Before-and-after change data
▼

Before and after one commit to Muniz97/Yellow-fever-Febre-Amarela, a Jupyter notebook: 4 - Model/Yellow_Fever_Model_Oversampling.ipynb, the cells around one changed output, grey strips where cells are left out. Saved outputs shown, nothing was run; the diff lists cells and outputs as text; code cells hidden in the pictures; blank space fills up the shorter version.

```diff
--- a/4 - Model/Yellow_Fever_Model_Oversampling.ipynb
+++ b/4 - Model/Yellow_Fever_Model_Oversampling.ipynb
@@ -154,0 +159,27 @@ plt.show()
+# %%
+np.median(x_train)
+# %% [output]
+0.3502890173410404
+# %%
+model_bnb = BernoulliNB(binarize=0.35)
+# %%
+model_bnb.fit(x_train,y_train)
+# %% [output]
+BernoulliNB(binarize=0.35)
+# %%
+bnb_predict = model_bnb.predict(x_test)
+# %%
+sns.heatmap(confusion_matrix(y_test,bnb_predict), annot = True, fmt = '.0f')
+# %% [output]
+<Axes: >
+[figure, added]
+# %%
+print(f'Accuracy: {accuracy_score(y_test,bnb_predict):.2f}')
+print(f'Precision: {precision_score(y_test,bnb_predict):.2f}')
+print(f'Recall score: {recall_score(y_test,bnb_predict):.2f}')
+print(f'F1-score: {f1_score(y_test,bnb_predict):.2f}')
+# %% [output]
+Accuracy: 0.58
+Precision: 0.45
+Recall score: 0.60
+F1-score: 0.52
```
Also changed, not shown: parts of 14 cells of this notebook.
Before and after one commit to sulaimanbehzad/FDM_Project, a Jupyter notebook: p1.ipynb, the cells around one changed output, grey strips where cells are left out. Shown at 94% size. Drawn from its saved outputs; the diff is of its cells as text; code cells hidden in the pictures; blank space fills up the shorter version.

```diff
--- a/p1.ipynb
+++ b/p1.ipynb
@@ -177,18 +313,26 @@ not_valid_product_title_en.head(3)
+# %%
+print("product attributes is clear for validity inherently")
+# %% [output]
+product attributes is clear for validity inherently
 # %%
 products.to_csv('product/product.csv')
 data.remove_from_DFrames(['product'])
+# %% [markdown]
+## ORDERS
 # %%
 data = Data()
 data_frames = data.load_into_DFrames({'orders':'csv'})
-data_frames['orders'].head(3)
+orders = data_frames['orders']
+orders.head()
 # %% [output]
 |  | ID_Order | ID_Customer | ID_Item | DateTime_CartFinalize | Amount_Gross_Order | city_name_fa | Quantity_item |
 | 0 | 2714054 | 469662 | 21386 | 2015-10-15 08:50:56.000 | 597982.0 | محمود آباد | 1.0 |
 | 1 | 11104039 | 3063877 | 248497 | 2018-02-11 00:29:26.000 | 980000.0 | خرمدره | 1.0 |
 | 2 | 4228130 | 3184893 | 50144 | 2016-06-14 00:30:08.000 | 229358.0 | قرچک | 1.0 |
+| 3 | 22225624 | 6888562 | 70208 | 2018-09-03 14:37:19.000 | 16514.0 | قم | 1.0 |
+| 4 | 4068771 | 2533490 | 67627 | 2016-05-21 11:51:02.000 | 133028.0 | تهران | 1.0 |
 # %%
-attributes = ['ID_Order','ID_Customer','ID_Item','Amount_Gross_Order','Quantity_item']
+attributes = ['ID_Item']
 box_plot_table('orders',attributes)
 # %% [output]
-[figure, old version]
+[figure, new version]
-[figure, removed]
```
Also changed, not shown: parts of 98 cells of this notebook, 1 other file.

▲

The records above are to be reproduced exactly, with nothing left out.

• **Written solution**
Before and after one commit to Muniz97/Yellow-fever-Febre-Amarela, a Jupyter notebook: 4 - Model/Yellow_Fever_Model_Oversampling.ipynb, the cells around one changed output, grey strips where cells are left out. Saved outputs shown, nothing was run; the diff lists cells and outputs as text; code cells hidden in the pictures; blank space fills up the shorter version.

```diff
--- a/4 - Model/Yellow_Fever_Model_Oversampling.ipynb
+++ b/4 - Model/Yellow_Fever_Model_Oversampling.ipynb
@@ -154,0 +159,27 @@ plt.show()
+# %%
+np.median(x_train)
+# %% [output]
+0.3502890173410404
+# %%
+model_bnb = BernoulliNB(binarize=0.35)
+# %%
+model_bnb.fit(x_train,y_train)
+# %% [output]
+BernoulliNB(binarize=0.35)
+# %%
+bnb_predict = model_bnb.predict(x_test)
+# %%
+sns.heatmap(confusion_matrix(y_test,bnb_predict), annot = True, fmt = '.0f')
+# %% [output]
+<Axes: >
+[figure, added]
+# %%
+print(f'Accuracy: {accuracy_score(y_test,bnb_predict):.2f}')
+print(f'Precision: {precision_score(y_test,bnb_predict):.2f}')
+print(f'Recall score: {recall_score(y_test,bnb_predict):.2f}')
+print(f'F1-score: {f1_score(y_test,bnb_predict):.2f}')
+# %% [output]
+Accuracy: 0.58
+Precision: 0.45
+Recall score: 0.60
+F1-score: 0.52
```
Also changed, not shown: parts of 14 cells of this notebook.
Before and after one commit to sulaimanbehzad/FDM_Project, a Jupyter notebook: p1.ipynb, the cells around one changed output, grey strips where cells are left out. Shown at 94% size. Drawn from its saved outputs; the diff is of its cells as text; code cells hidden in the pictures; blank space fills up the shorter version.

```diff
--- a/p1.ipynb
+++ b/p1.ipynb
@@ -177,18 +313,26 @@ not_valid_product_title_en.head(3)
+# %%
+print("product attributes is clear for validity inherently")
+# %% [output]
+product attributes is clear for validity inherently
 # %%
 products.to_csv('product/product.csv')
 data.remove_from_DFrames(['product'])
+# %% [markdown]
+## ORDERS
 # %%
 data = Data()
 data_frames = data.load_into_DFrames({'orders':'csv'})
-data_frames['orders'].head(3)
+orders = data_frames['orders']
+orders.head()
 # %% [output]
 |  | ID_Order | ID_Customer | ID_Item | DateTime_CartFinalize | Amount_Gross_Order | city_name_fa | Quantity_item |
 | 0 | 2714054 | 469662 | 21386 | 2015-10-15 08:50:56.000 | 597982.0 | محمود آباد | 1.0 |
 | 1 | 11104039 | 3063877 | 248497 | 2018-02-11 00:29:26.000 | 980000.0 | خرمدره | 1.0 |
 | 2 | 4228130 | 3184893 | 50144 | 2016-06-14 00:30:08.000 | 229358.0 | قرچک | 1.0 |
+| 3 | 22225624 | 6888562 | 70208 | 2018-09-03 14:37:19.000 | 16514.0 | قم | 1.0 |
+| 4 | 4068771 | 2533490 | 67627 | 2016-05-21 11:51:02.000 | 133028.0 | تهران | 1.0 |
 # %%
-attributes = ['ID_Order','ID_Customer','ID_Item','Amount_Gross_Order','Quantity_item']
+attributes = ['ID_Item']
 box_plot_table('orders',attributes)
 # %% [output]
-[figure, old version]
+[figure, new version]
-[figure, removed]
```
Also changed, not shown: parts of 98 cells of this notebook, 1 other file.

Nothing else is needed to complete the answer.